Finding Compassion in the Midst of Pandemic

Photo: NSTP file pic

Online and Distance Learning. ODL. What a terrifying three letters. Not just for students, but the lecturers as well. Since the pandemic started, it has changed the face of education quite drastically. Teaching and learning in educational institutions has been experiencing quite a stormy ride of adjustments and ad-hoc planning, similar to how a typhoon sweeps through everything in its course, demanding urgent recovery and restructuring. With little to no time to prepare, students and lecturers are forced to abandon the old way of conventional teaching and learning of attending face-to-face lectures in a physical room with four walls.

Now, all lessons are to be done remotely, with no physical contact, all in our own confined space. Perhaps, in certain ways, it is much easier to access knowledge and information at the tips of our fingers. However, for some students, living and studying at home is more of a torture than pleasure.

The issue of students with non-existing or lack internet connection has been discussed a lot as the reason that hinders effective learning. However, there is another terrifying issue that is more deserving of attention from the educators. The issue of domestic problems faced by students are really heart-breaking.

I have had first-hand experience in dealing with students informing me of all sorts of domestic issues that make it impossible for them to attend online classes. Parent(s) who are mentally ill, domestic abuse, parents fighting and dragging the children into their never-ending fights, crowded space in a tiny house, too many siblings waiting to use one laptop for their online class, and the list goes on and on.

Some asked to not be called to answer questions during the session, they asked for permission to text me the answers because they don’t want their friends to see and hear the reality of their miserable lives. Some asked for permission to contact me to ask questions during odd hours as they don’t have the privilege to think about the lesson during daytime. All these are really affecting our students’ progress in studying as they are burdened with domestic issues.

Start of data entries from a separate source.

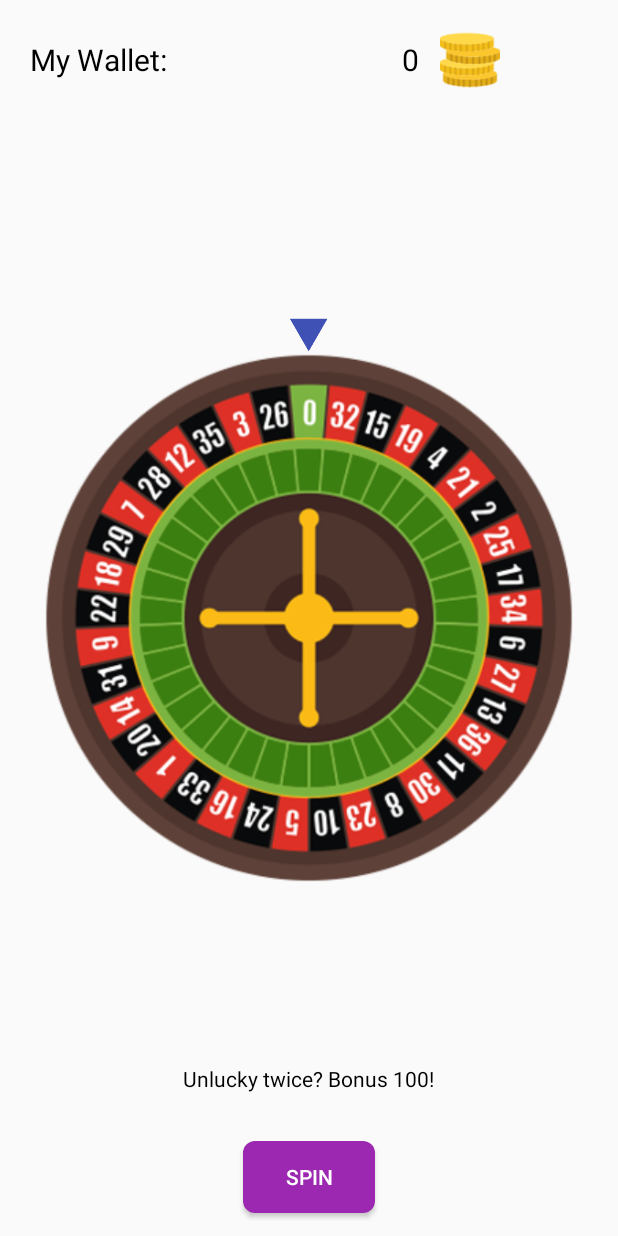
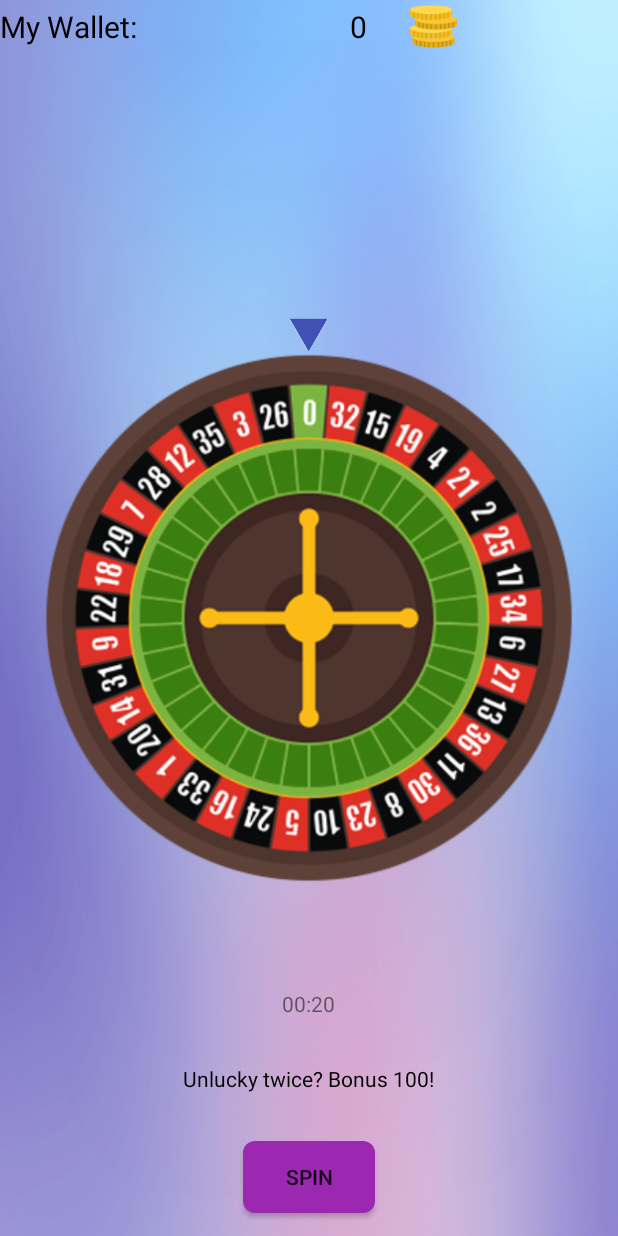
Before and after one commit to Kalit31/BOSM-Roulette-2019, an Android app: the fragment RouletteFrag shown on its own in the app's theme, on a phone screen of 412 x 824 dp. Run offline under Robolectric (Android 15) with nearby library versions, the phone set to English and light mode, and no system bars; our stand-ins replace ButterKnife; Roboto replaces fonts that are not available here.

Commit message:
Modified Roulette with Timer

```diff
--- a/app/src/main/java/com/bitspilani/bosm2019/fragments/RouletteFrag.java
+++ b/app/src/main/java/com/bitspilani/bosm2019/fragments/RouletteFrag.java
@@ -2,12 +2,12 @@ package com.bitspilani.bosm2019.fragments;
 
 
 import android.app.Activity;
-import android.content.Context;
 import android.content.SharedPreferences;
 import android.os.Bundle;
 
 import androidx.fragment.app.Fragment;
 
+import android.os.CountDownTimer;
 import android.view.LayoutInflater;
 import android.view.View;
 import android.view.ViewGroup;
@@ -20,15 +20,19 @@ import android.widget.TextView;
 
 import com.bitspilani.bosm2019.R;
 
+import org.w3c.dom.Text;
+
+import java.util.Locale;
+import java.util.Objects;
 import java.util.Random;
 import java.util.Timer;
 import java.util.TimerTask;
 
 import butterknife.ButterKnife;
 
+import static android.content.Context.MODE_PRIVATE;
+
 public class RouletteFrag extends Fragment {
-
-    // sectors of our wheel (look at the image to see the sectors)
     private static final String[] sectors = { "32 red", "15 black",
             "19 red", "4 black", "21 red", "2 black", "25 red", "17 black", "34 red",
             "6 black", "27 red","13 black", "36 red", "11 black", "30 red", "8 black",
@@ -37,62 +41,118 @@ public class RouletteFrag extends Fragment {
             "18 red", "29 black", "7 red", "28 black", "12 red", "35 black",
             "3 red", "26 black", "zero"
     };
-    private int total=0;
-    private int count=0;
+    int total=0;
+    int count=0;
+    private ImageView wheel;
     private TextView YT;
-    private String t1="0";
-    private Button spinBtn;
-    private ImageView wheel;
+    private  String t1="0";
+    private Button spinbtn;
+    private static final long START_TIME_IN_MILLIS = 20000;
 
-    // We create a Random instance to make our wheel spin randomly
+    private TextView mTextViewCountDown;
+
+    private CountDownTimer mCountDownTimer;
+
+    private boolean mTimerRunning;
+
+    private long mTimeLeftInMillis;
+    private long mEndTime;
     private static final Random RANDOM = new Random();
     private int degree = 0, degreeOld = 0;
     // We have 37 sectors on the wheel, we divide 360 by this value to have angle for each sector
     // we divide by 2 to have a half sector
     private static final float HALF_SECTOR = 360f / 37f / 2f;
 
+
     public RouletteFrag() {
-        // Required empty public constructor
+
     }
 
+    @Override
+    public void onCreate(Bundle savedInstanceState) {
+        super.onCreate(savedInstanceState);
+
+
+    }
 
     @Override
     public View onCreateView(LayoutInflater inflater, ViewGroup container,
                              Bundle savedInstanceState) {
         // Inflate the layout for this fragment
-       View v =  inflater.inflate(R.layout.fragment_roulette, container, false);
+        View view = inflater.inflate(R.layout.fragment_roulette, container, false);
+        YT = view.findViewById(R.id.score_val);
+        mTextViewCountDown = view.findViewById(R.id.text_view_countdown);
+        wheel = view.findViewById(R.id.wheel);
         ButterKnife.bind((Activity) getContext());
-        YT = v.findViewById(R.id.score_val);
+        spinbtn = view.findViewById(R.id.spinBtn);
         YT.setText(t1);
-        spinBtn = v.findViewById(R.id.spinBtn);
-        wheel = v.findViewById(R.id.wheel);
-        spinBtn.setOnClickListener(new View.OnClickListener() {
+        spinbtn.setOnClickListener(new View.OnClickListener() {
             @Override
-            public void onClick(View view) {
-                spin(view);
+            public void onClick(View v) {
+                spin(v);
             }
         });
 
-       return v;
+
+        return view;
+    }
+    private void updateCountDownText() {
+        int minutes = (int) (mTimeLeftInMillis / 1000) / 60;
+        int seconds = (int) (mTimeLeftInMillis / 1000) % 60;
+
+        String timeLeftFormatted = String.format(Locale.getDefault(), "%02d:%02d", minutes, seconds);
+
+        mTextViewCountDown.setText(timeLeftFormatted);
     }
 
+    private void updateButtons() {
+        if (mTimerRunning) {
+            spinbtn.setClickable(false);
+        } else {
+            mTimeLeftInMillis = START_TIME_IN_MILLIS;
+            spinbtn.setClickable(true);
+        }
+    }
+
+    private void startTimer() {
+        mEndTime = System.currentTimeMillis() + mTimeLeftInMillis;
+
+        mCountDownTimer = new CountDownTimer(mTimeLeftInMillis, 1000) {
+            @Override
+            public void onTick(long millisUntilFinished) {
+                mTimeLeftInMillis = millisUntilFinished;
+                updateCountDownText();
+            }
+
+            @Override
+            public void onFinish() {
+                mTimerRunning = false;
+                updateButtons();
+            }
+        }.start();
+
+        mTimerRunning = true;
+        updateButtons();
+    }
+
+
     public void spin(View v) {
-        spinBtn.setEnabled(false);
+        spinbtn.setEnabled(false);
 
         Timer buttonTimer = new Timer();
         buttonTimer.schedule(new TimerTask() {
 
             @Override
             public void run() {
-                getActivity().runOnUiThread(new Runnable() {
-
+                     getActivity().runOnUiThread(new Runnable() {
                     @Override
                     public void run() {
-                        spinBtn.setEnabled(true);
+                        spinbtn.setEnabled(true);
                     }
                 });
             }
         }, 4000);
+
         count++;
         degreeOld = degree % 360;
         // we calculate random angle for rotation of our wheel
@@ -174,12 +234,6 @@ public class RouletteFrag extends Fragment {
                     }
                     t1=Integer.toString(total);
                     YT.setText(t1);
-                    /*SharedPreferences sharedPreferences=getActivity().getSharedPreferences("WalletAmount", Context.MODE_PRIVATE);
-                    int walletbalance=sharedPreferences.getInt("total",1000);
-
-                    SharedPreferences.Editor editor = sharedPreferences.edit();
-                    editor.putInt("total",walletbalance+total);
-                    editor.apply();*/
                 }
 
                 @Override
@@ -194,8 +248,49 @@ public class RouletteFrag extends Fragment {
     }
 
 
+    @Override
+    public void onStop() {
+        super.onStop();
 
+        SharedPreferences prefs = getContext().getSharedPreferences("prefs", MODE_PRIVATE);
+        SharedPreferences.Editor editor = prefs.edit();
 
+        editor.putLong("millisLeft", mTimeLeftInMillis);
+        editor.putBoolean("timerRunning", mTimerRunning);
+        editor.putLong("endTime", mEndTime);
+        editor.apply();
+
+        if (mCountDownTimer != null) {
+            mCountDownTimer.cancel();
+        }
+    }
+
+    @Override
+    public void onStart() {
+        super.onStart();
+
+        SharedPreferences prefs = getContext().getSharedPreferences("prefs", MODE_PRIVATE);
+
+        mTimeLeftInMillis = prefs.getLong("millisLeft", START_TIME_IN_MILLIS);
+        mTimerRunning = prefs.getBoolean("timerRunning", false);
+
+        updateCountDownText();
+        updateButtons();
+
+        if (mTimerRunning) {
+            mEndTime = prefs.getLong("endTime", 0);
+            mTimeLeftInMillis = mEndTime - System.currentTimeMillis();
+
+            if (mTimeLeftInMillis < 0) {
+                mTimeLeftInMillis = 0;
+                mTimerRunning = false;
+                updateCountDownText();
+                updateButtons();
+            } else {
+                startTimer();
+            }
+        }
+    }
 
     private String getSector(int degrees) {
         int i = 0;
@@ -211,12 +306,9 @@ public class RouletteFrag extends Fragment {
                 // so text is equals to sectors[i];
                 text = sectors[i];
             }
-
             i++;
-
         } while (text == null  &&  i < sectors.length);
 
         return text;
     }
-
 }
--- a/app/src/main/java/com/bitspilani/bosm2019/Fixture.java
+++ b/app/src/main/java/com/bitspilani/bosm2019/models/Fixture.java
@@ -1,4 +1,4 @@
-package com.bitspilani.bosm2019;
+package com.bitspilani.bosm2019.models;
 
 public class Fixture {
     private String Team1,Team2;
--- a/app/src/main/res/layout/activity_login.xml
+++ b/app/src/main/res/layout/activity_login.xml
@@ -7,7 +7,7 @@
     android:layout_centerHorizontal="true"
     android:background="@drawable/loginbg"
     android:orientation="vertical"
-    tools:context=".LoginActivity">
+    tools:context=".activity.LoginActivity">
 
     <TextView
         android:id="@+id/tvwelcome"
--- a/app/src/main/res/layout/activity_main.xml
+++ b/app/src/main/res/layout/activity_main.xml
@@ -6,7 +6,7 @@
     android:id="@+id/Home"
     android:layout_width="match_parent"
     android:layout_height="match_parent"
-    tools:context=".MainActivity"
+    tools:context=".activity.MainActivity"
 >
     <!--<RelativeLayout-->
         <!--android:id="@+id/toolbar"-->
--- a/app/src/main/res/layout/fragment_blank.xml
+++ b/app/src/main/res/layout/fragment_blank.xml
@@ -4,7 +4,7 @@
     xmlns:app="http://schemas.android.com/apk/res-auto"
     android:layout_width="match_parent"
     android:layout_height="match_parent"
-    tools:context=".BlankFragment">
+    tools:context=".fragments.BlankFragment">
 
     <!-- TODO: Update blank fragment layout -->
     <LinearLayout
--- a/app/src/main/res/layout/fragment_home.xml
+++ b/app/src/main/res/layout/fragment_home.xml
@@ -3,7 +3,7 @@
     xmlns:tools="http://schemas.android.com/tools"
     android:layout_width="match_parent"
     android:layout_height="match_parent"
-    tools:context=".Home">
+    tools:context=".fragments.Home">
 
     <androidx.recyclerview.widget.RecyclerView
         android:id="@+id/recycler_view"
--- a/app/src/main/res/layout/fragment_roulette.xml
+++ b/app/src/main/res/layout/fragment_roulette.xml
@@ -1,10 +1,14 @@
 <?xml version="1.0" encoding="utf-8"?>
-<RelativeLayout xmlns:android="http://schemas.android.com/apk/res/android"
+<FrameLayout xmlns:android="http://schemas.android.com/apk/res/android"
     xmlns:tools="http://schemas.android.com/tools"
-    tools:context=".fragments.RouletteFrag"
     android:layout_width="match_parent"
     android:layout_height="match_parent"
-    xmlns:app="http://schemas.android.com/apk/res-auto">
+    xmlns:app="http://schemas.android.com/apk/res-auto"
+    tools:context=".fragments.RouletteFrag">
+    <RelativeLayout
+        android:layout_width="match_parent"
+        android:layout_height="match_parent"
+        android:background="@drawable/bg" >
 
     <Button
         android:id="@+id/spinBtn"
@@ -13,7 +17,6 @@
         android:layout_alignParentBottom="true"
         android:layout_centerHorizontal="true"
         android:text="SPIN"
-        android:textColor="#ffffff"
         android:background = "@drawable/rounded_button"
         android:layout_marginBottom="15dp" />
 
@@ -43,14 +46,10 @@
         android:id="@+id/stamp"
         android:layout_width="wrap_content"
         android:layout_height="40dp"
-        android:layout_alignStart="@+id/wheel"
-        android:layout_alignParentTop="true"
-        android:layout_marginStart="0dp"
-        android:layout_marginTop="20dp"
         android:ems="10"
         android:inputType="number"
-        android:gravity="left|center"
         android:text="My Wallet:"
+        android:layout_marginTop="4dp"
         android:textColor="#000000"
         android:textSize="20dp" />
 
@@ -58,11 +57,9 @@
         android:id="@+id/score_val"
         android:layout_width="40dp"
         android:layout_height="40dp"
-        android:layout_alignTop="@+id/stamp"
-        android:layout_toEndOf="@+id/stamp"
+        android:layout_marginTop="4dp"
         android:layout_toRightOf="@id/stamp"
         android:ems="10"
-        android:gravity="center"
         android:inputType="number"
         android:text="0"
         android:textColor="#000000"
@@ -81,11 +78,20 @@
 
     <ImageView
         android:id="@+id/imageView"
-        android:layout_width="40dp"
-        android:layout_height="40dp"
-        android:layout_alignTop="@+id/score_val"
-        android:layout_toEndOf="@+id/score_val"
-        android:layout_toRightOf="@id/score_val"
-        app:srcCompat="@drawable/coins" />
+        android:layout_width="31dp"
+        android:layout_height="31dp"
+        android:layout_marginTop="2dp"
+        app:srcCompat="@drawable/coins"
+        android:layout_toRightOf="@id/score_val"/>
 
-</RelativeLayout>
+    <TextView
+        android:id="@+id/text_view_countdown"
+        android:layout_width="wrap_content"
+        android:layout_height="wrap_content"
+        android:layout_centerHorizontal="true"
+        android:layout_marginBottom="145dp"
+        android:layout_alignParentBottom="true"
+        android:text="TextView" />
+
+    </RelativeLayout>
+</FrameLayout>
```
Also changed, not shown: app/src/main/AndroidManifest.xml (+6 -16 lines), app/src/main/java/com/bitspilani/bosm2019/activity/LoginActivity.java (renamed from app/src/main/java/com/bitspilani/bosm2019/LoginActivity.java, +3 -5 lines), app/src/main/java/com/bitspilani/bosm2019/activity/MainActivity.java (renamed from app/src/main/java/com/bitspilani/bosm2019/MainActivity.java, +4 -17 lines), app/src/main/java/com/bitspilani/bosm2019/adapters/CustomAdapter.java (renamed from app/src/main/java/com/bitspilani/bosm2019/CustomAdapter.java, +3 -6 lines), app/src/main/java/com/bitspilani/bosm2019/fragments/BlankFragment.java (renamed from app/src/main/java/com/bitspilani/bosm2019/BlankFragment.java, +5 -23 lines), app/src/main/java/com/bitspilani/bosm2019/fragments/Home.java (renamed from app/src/main/java/com/bitspilani/bosm2019/Home.java, +10 -22 lines).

As educators, there’s not much that we can do in helping them with their home issues, as it is not our place to meddle. What we can offer is comfort and assurance, of letting them know that we hear and understand their difficulties. Believe me when I say, more often than not, that is all these students are asking for. We can try not being too hard on them in terms of due date and submission, maybe giving them more time and space to complete the tasks and assignments. After all, our purpose here is to educate them, however different and challenging they might be from the rest. I believe the keyword here is to be kind and compassionate to them. As our beloved Prophet Muhammad (SAW) said (Sahih Muslim);

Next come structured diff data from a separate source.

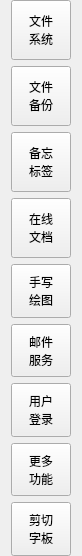
Before: the Qt Designer form main/ui/WidgetFunctional.ui in 3548848289/SmartDesk, drawn with Qt 5.
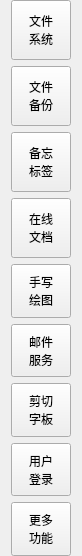
After: the same form once the commit is applied. Icons and pictures are not drawn.

What changed in the file:
```diff
--- a/main/ui/WidgetFunctional.ui
+++ b/main/ui/WidgetFunctional.ui
@@ -21,7 +21,7 @@
     <number>0</number>
    </property>
    <item row="9" column="0">
-    <widget class="QPushButton" name="pushButton_8">
+    <widget class="QPushButton" name="pushButton_9">
      <property name="sizePolicy">
       <sizepolicy hsizetype="Minimum" vsizetype="Minimum">
        <horstretch>0</horstretch>
@@ -125,7 +125,7 @@
     </widget>
    </item>
    <item row="8" column="0">
-    <widget class="QPushButton" name="pushButton_7">
+    <widget class="QPushButton" name="pushButton_8">
      <property name="sizePolicy">
       <sizepolicy hsizetype="Minimum" vsizetype="Minimum">
        <horstretch>0</horstretch>
@@ -228,8 +228,8 @@
      </property>
     </widget>
    </item>
-   <item row="10" column="0">
-    <widget class="QPushButton" name="pushButton_9">
+   <item row="6" column="0">
+    <widget class="QPushButton" name="pushButton_7">
      <property name="sizePolicy">
       <sizepolicy hsizetype="Minimum" vsizetype="Minimum">
        <horstretch>0</horstretch>
```
Left out of the diff: 2 changed lines with no effect on the pictures.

“Be kind, for whenever kindness becomes a part of something, it beautifies it. Whenever it is taken from something, it leaves it tarnished.


Nor Fadhilah Ahmad Powzi

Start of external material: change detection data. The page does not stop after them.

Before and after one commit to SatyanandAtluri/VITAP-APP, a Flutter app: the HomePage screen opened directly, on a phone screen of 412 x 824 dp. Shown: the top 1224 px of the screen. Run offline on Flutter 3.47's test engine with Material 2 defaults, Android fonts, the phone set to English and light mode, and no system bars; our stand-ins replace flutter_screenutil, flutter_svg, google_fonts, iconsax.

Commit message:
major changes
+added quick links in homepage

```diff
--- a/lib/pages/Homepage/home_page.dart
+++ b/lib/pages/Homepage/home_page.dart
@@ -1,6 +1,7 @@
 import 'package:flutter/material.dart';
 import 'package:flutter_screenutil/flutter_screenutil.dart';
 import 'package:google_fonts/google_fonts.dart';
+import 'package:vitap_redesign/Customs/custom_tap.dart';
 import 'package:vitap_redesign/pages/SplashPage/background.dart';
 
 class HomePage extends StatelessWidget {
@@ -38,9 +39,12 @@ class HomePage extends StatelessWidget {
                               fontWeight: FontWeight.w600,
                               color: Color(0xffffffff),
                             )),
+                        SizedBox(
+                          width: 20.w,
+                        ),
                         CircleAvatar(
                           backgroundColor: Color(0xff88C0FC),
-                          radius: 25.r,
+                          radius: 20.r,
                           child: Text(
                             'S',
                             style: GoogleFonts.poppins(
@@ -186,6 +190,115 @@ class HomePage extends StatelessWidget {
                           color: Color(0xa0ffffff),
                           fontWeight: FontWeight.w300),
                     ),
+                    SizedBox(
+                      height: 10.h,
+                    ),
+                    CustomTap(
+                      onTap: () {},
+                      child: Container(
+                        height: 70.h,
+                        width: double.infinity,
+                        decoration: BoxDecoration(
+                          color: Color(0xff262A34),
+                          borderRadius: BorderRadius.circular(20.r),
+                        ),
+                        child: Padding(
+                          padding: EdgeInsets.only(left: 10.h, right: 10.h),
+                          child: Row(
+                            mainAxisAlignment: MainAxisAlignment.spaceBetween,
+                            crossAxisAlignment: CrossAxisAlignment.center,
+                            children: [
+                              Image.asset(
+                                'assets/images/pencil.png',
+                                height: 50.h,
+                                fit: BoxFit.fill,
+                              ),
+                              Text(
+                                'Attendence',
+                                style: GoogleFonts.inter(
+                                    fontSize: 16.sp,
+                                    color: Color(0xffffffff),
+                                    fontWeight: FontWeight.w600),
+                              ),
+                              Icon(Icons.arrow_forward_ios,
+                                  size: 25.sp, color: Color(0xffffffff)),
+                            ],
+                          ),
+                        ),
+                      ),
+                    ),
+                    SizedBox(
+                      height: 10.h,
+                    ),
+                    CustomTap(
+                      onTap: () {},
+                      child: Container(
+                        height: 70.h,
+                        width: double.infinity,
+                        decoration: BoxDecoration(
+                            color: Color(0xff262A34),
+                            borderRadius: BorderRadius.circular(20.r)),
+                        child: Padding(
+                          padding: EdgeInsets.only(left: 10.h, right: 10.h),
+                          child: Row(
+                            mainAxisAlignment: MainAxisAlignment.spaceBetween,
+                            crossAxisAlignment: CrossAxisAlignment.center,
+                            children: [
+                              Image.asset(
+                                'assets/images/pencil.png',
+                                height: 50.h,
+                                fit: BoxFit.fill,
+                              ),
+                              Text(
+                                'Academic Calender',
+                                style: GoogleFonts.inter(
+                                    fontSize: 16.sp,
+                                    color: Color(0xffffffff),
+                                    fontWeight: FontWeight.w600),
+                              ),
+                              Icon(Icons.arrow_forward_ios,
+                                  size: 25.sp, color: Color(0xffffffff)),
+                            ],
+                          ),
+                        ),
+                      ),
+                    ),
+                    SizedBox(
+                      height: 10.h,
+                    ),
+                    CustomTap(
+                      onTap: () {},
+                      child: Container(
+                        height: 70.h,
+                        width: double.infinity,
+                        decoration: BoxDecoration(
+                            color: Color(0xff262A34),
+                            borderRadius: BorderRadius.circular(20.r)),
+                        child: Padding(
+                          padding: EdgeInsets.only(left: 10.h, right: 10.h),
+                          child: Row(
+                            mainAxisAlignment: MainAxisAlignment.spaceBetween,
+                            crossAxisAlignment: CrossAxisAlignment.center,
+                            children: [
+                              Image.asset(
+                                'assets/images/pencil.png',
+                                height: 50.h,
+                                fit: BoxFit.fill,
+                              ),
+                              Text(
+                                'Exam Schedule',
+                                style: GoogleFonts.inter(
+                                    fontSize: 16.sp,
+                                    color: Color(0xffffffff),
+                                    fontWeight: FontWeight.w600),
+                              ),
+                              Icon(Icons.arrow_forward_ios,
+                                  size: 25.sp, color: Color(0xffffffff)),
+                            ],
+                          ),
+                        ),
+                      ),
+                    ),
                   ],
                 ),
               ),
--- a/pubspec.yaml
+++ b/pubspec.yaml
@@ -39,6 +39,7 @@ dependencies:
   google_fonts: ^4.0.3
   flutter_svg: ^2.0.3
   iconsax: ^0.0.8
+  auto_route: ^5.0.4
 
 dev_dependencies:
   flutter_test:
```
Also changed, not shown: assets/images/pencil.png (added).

Centre for Language Studies (CLS)

Universiti Tun Hussein Onn Malaysia (UTHM)